◆ **Exercise data**
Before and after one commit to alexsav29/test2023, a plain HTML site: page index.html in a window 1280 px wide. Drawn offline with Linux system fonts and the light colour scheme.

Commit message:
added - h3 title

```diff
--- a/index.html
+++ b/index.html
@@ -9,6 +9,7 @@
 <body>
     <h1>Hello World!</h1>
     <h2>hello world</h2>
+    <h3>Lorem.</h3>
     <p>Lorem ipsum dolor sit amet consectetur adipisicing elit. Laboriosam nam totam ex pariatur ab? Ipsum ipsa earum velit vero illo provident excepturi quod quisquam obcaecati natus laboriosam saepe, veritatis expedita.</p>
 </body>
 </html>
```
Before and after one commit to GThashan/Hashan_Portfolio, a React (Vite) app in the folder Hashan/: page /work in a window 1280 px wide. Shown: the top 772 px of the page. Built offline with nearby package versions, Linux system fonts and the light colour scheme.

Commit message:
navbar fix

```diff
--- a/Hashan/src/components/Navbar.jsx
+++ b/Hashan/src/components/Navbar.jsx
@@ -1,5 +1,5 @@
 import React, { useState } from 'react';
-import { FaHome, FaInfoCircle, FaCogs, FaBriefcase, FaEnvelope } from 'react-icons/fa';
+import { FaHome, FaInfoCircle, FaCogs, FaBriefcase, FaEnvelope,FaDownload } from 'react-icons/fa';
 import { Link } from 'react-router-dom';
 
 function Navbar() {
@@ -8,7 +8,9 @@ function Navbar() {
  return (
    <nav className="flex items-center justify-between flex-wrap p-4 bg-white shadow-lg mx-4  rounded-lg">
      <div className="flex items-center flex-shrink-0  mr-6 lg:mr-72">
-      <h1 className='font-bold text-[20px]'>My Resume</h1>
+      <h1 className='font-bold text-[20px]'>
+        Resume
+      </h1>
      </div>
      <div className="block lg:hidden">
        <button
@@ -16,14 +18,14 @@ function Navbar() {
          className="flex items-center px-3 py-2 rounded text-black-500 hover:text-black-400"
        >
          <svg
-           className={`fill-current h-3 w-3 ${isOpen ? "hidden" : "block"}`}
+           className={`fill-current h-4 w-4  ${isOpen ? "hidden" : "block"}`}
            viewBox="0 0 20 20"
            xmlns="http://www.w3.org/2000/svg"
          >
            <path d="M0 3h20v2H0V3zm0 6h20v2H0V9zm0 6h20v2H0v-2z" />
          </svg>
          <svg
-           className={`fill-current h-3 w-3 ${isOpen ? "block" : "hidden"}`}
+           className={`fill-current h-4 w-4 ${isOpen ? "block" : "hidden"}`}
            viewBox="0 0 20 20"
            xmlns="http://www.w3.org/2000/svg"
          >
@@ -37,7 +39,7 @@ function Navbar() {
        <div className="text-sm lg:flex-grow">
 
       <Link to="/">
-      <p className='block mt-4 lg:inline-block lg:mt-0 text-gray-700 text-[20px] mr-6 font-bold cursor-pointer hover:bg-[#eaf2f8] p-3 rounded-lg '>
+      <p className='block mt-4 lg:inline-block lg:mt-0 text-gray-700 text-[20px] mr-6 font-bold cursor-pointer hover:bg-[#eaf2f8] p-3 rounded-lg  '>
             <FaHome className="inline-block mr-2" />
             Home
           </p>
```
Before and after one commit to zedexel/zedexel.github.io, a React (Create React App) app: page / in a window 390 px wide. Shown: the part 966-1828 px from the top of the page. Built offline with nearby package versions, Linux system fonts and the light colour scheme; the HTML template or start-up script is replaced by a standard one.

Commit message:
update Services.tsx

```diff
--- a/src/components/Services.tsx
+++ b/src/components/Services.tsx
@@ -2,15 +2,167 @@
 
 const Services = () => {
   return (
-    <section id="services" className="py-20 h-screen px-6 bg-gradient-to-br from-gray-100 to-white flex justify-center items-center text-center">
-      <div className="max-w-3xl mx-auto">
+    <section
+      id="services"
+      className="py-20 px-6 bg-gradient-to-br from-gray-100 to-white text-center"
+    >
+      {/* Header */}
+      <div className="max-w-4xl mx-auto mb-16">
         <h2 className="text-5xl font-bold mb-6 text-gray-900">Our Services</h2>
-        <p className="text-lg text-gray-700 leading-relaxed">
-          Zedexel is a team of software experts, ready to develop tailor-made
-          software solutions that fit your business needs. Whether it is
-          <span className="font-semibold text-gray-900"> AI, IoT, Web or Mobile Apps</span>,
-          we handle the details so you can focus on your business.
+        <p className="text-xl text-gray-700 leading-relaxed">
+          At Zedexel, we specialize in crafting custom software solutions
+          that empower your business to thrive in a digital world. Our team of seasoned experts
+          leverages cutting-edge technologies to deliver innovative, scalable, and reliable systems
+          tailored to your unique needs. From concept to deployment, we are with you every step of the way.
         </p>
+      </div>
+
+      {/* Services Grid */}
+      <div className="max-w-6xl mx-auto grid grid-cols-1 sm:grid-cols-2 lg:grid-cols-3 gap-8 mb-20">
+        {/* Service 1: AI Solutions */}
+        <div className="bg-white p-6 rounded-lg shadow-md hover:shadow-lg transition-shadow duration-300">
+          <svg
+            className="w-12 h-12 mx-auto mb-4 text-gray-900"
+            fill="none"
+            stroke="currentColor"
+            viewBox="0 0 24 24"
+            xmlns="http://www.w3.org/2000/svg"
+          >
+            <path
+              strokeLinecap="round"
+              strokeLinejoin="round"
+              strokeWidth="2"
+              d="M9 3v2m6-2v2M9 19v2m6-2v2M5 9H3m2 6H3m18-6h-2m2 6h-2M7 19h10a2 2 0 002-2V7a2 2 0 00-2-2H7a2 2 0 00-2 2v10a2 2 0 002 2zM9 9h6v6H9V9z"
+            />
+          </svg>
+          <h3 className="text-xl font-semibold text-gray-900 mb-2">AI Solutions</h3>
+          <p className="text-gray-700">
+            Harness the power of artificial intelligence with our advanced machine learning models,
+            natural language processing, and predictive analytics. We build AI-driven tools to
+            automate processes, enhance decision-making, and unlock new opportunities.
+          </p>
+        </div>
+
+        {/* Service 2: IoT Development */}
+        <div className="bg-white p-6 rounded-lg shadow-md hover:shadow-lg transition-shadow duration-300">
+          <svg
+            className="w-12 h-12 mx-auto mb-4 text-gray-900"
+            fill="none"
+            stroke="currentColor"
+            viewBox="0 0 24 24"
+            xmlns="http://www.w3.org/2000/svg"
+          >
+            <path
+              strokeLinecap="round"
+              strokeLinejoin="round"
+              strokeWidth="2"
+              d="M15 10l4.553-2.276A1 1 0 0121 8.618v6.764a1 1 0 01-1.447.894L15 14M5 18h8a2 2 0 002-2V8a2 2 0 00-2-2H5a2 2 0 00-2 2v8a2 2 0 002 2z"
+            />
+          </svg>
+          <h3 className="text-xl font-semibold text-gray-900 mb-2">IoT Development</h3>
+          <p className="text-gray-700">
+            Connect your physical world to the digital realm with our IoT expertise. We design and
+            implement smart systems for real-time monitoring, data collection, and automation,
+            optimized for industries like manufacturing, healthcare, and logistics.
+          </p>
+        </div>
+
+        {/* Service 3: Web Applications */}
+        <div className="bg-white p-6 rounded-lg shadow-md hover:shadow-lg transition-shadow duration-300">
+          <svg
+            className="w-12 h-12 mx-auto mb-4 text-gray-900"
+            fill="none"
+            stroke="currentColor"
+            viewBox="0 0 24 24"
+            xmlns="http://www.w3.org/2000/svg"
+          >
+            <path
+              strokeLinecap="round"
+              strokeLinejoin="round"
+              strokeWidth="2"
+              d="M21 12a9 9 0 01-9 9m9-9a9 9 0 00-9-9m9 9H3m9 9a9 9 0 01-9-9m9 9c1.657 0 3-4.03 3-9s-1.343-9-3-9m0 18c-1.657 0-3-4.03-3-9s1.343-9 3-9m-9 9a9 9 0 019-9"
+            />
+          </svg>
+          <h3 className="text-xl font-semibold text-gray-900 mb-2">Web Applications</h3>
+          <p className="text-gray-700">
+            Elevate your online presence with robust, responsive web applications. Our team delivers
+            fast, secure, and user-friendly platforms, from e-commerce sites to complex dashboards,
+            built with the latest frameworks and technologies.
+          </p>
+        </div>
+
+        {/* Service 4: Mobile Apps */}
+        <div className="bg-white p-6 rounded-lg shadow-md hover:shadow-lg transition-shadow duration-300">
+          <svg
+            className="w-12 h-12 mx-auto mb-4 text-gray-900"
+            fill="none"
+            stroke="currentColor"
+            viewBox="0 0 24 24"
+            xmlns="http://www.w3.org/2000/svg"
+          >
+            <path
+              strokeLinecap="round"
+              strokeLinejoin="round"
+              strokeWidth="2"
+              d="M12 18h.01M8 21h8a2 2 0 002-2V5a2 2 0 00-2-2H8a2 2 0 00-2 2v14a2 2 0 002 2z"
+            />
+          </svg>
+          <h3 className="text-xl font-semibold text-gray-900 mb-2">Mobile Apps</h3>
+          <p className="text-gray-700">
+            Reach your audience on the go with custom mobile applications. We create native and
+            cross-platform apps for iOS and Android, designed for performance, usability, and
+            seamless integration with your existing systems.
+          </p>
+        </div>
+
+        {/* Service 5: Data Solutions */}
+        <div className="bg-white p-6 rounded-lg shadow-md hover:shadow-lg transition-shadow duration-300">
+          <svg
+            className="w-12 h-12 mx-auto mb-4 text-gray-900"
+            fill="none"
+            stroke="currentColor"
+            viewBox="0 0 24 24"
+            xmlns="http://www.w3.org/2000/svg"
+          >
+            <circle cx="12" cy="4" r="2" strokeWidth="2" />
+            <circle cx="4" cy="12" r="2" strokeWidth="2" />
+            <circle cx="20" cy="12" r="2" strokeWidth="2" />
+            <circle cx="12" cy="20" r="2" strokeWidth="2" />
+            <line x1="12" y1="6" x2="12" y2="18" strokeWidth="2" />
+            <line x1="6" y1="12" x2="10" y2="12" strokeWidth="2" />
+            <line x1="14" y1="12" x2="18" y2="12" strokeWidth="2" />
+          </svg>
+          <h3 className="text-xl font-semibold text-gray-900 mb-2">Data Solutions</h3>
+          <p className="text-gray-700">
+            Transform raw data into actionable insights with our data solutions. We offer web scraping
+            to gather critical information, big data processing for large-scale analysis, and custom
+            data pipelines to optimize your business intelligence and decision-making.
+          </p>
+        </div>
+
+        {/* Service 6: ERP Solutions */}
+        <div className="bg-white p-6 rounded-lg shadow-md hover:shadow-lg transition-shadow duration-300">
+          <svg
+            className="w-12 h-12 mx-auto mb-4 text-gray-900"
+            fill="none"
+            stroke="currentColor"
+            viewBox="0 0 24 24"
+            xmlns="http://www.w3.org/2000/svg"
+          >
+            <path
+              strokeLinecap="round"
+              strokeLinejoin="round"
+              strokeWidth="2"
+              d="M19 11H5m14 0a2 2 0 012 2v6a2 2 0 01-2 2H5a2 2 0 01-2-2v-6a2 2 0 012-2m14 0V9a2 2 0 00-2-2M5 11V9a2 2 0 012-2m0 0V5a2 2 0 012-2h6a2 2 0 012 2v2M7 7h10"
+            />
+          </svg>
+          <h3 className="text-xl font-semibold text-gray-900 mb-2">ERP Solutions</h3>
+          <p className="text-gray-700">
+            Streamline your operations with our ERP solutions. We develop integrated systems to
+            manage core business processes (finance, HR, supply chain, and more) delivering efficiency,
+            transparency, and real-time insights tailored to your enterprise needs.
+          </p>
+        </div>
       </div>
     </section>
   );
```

◆ **What you will do**
Working from the listing, state how many lines include "systems". The reply must be that number alone.

◆ **Expected output**
4